PROBLEM DESCRIPTION
Within the data, how many lines hold the word "columns"? Answer with nothing but the number.

****************************************

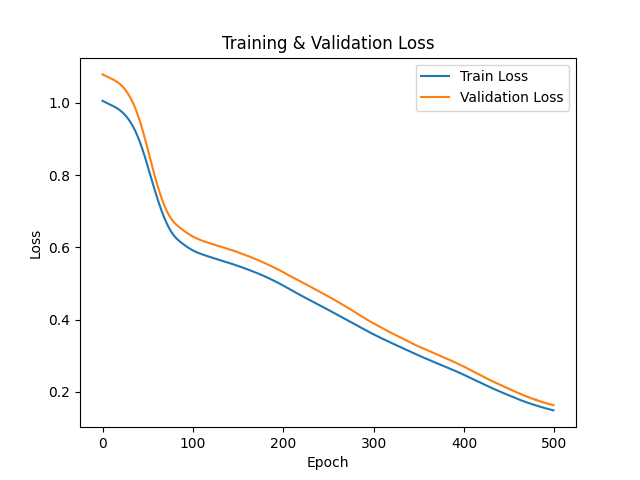
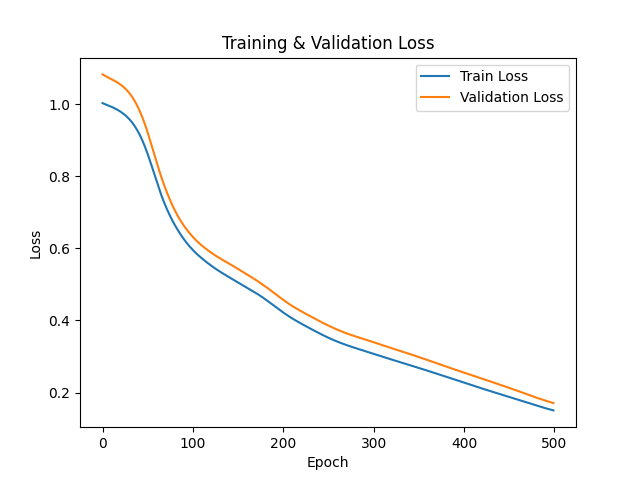
Add correlation_matrix of features before I drop them

diff --git a/src/evaluate.py b/src/evaluate.py
@@ -2,6 +2,7 @@
 import torch
 import torch.nn as nn
 import numpy as np
+from src.data_utils import fit_scaler, transform_dataset, to_tensor
 
 
 def evaluate_model(model, x_test, y_test):
@@ -9,23 +10,35 @@ def evaluate_model(model, x_test, y_test):
     model.eval()
 
     # reshape targets
-    y_test = y_test.view(-1, 1)
-
+    # y_test = y_test.view(-1, 1)
+    # y_scaler = fit_scaler(y_test)
+    # y_test = transform_dataset(y_test, y_scaler)
     with torch.no_grad():
 
         predictions = model(x_test)
 
-        mse_loss = nn.MSELoss()
-        mse = mse_loss(predictions, y_test).item()
+        # # convert to numpy
+        # predictions = predictions.detach().numpy()
 
-        # rmse = np.sqrt(mse)
+        # # convert back to original bike counts
+        # predictions = y_scaler.inverse_transform(predictions)
+
+        # # same for true values
+        # y_test = y_scaler.inverse_transform(y_test)
+
+        # y_test = torch.tensor(y_test, dtype=torch.float32)
+        # pred = torch.tensor(pred, dtype=torch.float32)
+        mse_loss = nn.MSELoss()
+        mse = mse_loss(y_test, predictions)
+
+        rmse = np.sqrt(mse)
 
         # mae = torch.mean(torch.abs(predictions - y_test)).item()
 
     print("Evaluation Results")
     print("------------------")
-    print(f"MSE  : {mse:.4f}")
-    # print(f"RMSE : {rmse:.4f}")
+    # print(f"MSE  : {mse:.4f}")
+    print(f"RMSE : {rmse:.4f}")
     # print(f"MAE  : {mae:.4f}")
 
     return mse

diff --git a/src/train.py b/src/train.py
@@ -3,8 +3,6 @@ import torch.nn as nn
 
 def train_model(model, x_train, y_train, x_valid, y_valid):
 
-    y_train = y_train.view(-1,1)
-    y_valid = y_valid.view(-1,1)
 
     loss_fn = nn.MSELoss()
     optimizer = torch.optim.Adam(model.parameters(), lr=0.001)
@@ -21,7 +19,7 @@ def train_model(model, x_train, y_train, x_valid, y_valid):
 
         y_pred = model(x_train)
 
-        loss = loss_fn(y_pred, y_train)
+        loss = loss_fn(y_train, y_pred)
 
         optimizer.zero_grad()
         loss.backward()
@@ -34,12 +32,16 @@ def train_model(model, x_train, y_train, x_valid, y_valid):
 
             y_val_pred = model(x_valid)
 
-            val_loss = loss_fn(y_val_pred, y_valid)
+            val_loss = loss_fn(y_valid, y_val_pred)
 
         train_losses.append(loss.item())
         valid_losses.append(val_loss.item())
 
         if epoch % 20 == 0:
-            print(f"Epoch {epoch} | Train Loss: {loss.item():.4f} | Valid Loss: {val_loss.item():.4f}")
+            # print("Training prediction: ", y_pred)
+            # print("Training Actual : ", y_train)
+            # print('Valid Prediction: ', y_val_pred)
+            # print('Valid Actual: ', y_valid)
+            print(f"Epoch {epoch} | Train MSE: {loss.item():.4f} | Valid MSE: {val_loss.item():.4f}")
 
     return train_losses, valid_losses

diff --git a/main.py b/main.py
@@ -1,6 +1,6 @@
 
 import pandas as pd
-from src.data_preprocessing import split_data, split_features_target
+from src.data_preprocessing import show_correlation_matrix, load_data, drop_features, split_data, split_features_target
 from src.data_utils import fit_scaler, transform_dataset, to_tensor
 from src.model import RegressionANN
 from src.train import train_model
@@ -8,10 +8,9 @@ from src.evaluate import evaluate_model
 import torch
 
 # Load data
-df = pd.read_csv('./data/hour.csv')
-
-# Drop unnecessary columns
-df = df.drop(['instant', 'dteday', 'casual', 'registered'], axis=1)
+df = load_data('./data/hour.csv')
+show_correlation_matrix(df)
+df = drop_features(df)
 
 # Split into train, validation, test
 train_df, valid_df, test_df = split_data(df)
@@ -31,10 +30,12 @@ y_test = y_test.reshape(-1, 1)
 scaler = fit_scaler(X_train)
 y_scaler = fit_scaler(y_train)
 
+# Transform all targets/Labels
 y_train = transform_dataset(y_train, y_scaler)
 y_valid = transform_dataset(y_valid, y_scaler)
 y_test = transform_dataset(y_test, y_scaler)
 
+# Transform all features
 X_train = transform_dataset(X_train, scaler)
 X_valid = transform_dataset(X_valid, scaler)
 X_test = transform_dataset(X_test, scaler)

diff --git a/src/data_preprocessing.py b/src/data_preprocessing.py
@@ -1,18 +1,38 @@
-
+import os
 import pandas as pd
 import numpy as np
+import seaborn as sns
+import matplotlib.pyplot as plt
 
+
+
+def show_correlation_matrix(df):
+    df = df.drop(['dteday'], axis=1)
+    corr = df.corr()
+
+    plt.figure(figsize=(14,10))
+    sns.heatmap(corr, annot=True, cmap="coolwarm", fmt=".2f")
+    plt.title("Correlation Matrix of Bike Sharing Dataset")
+    # Get project root directory
+    base_dir = os.path.dirname(os.path.dirname(os.path.abspath(__file__)))
+
+    results_dir = os.path.join(base_dir, "results")
+
+    os.makedirs(results_dir, exist_ok=True)
+    save_path = os.path.join(results_dir, "correlation_matrix.png")
+    plt.savefig(save_path)
+    plt.close()
 
 def load_data(file_path):
     """
     Load dataset and remove unused columns
     """
     df = pd.read_csv(file_path)
-
-    df = df.drop(['instant', 'dteday', 'casual', 'registered'], axis=1)
-
     return df
 
+def drop_features(df):
+    df = df.drop(['instant', 'dteday', 'casual', 'registered'], axis=1)
+    return df
 
 def split_data(df):
     """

****************************************

RESPONSE AREA
2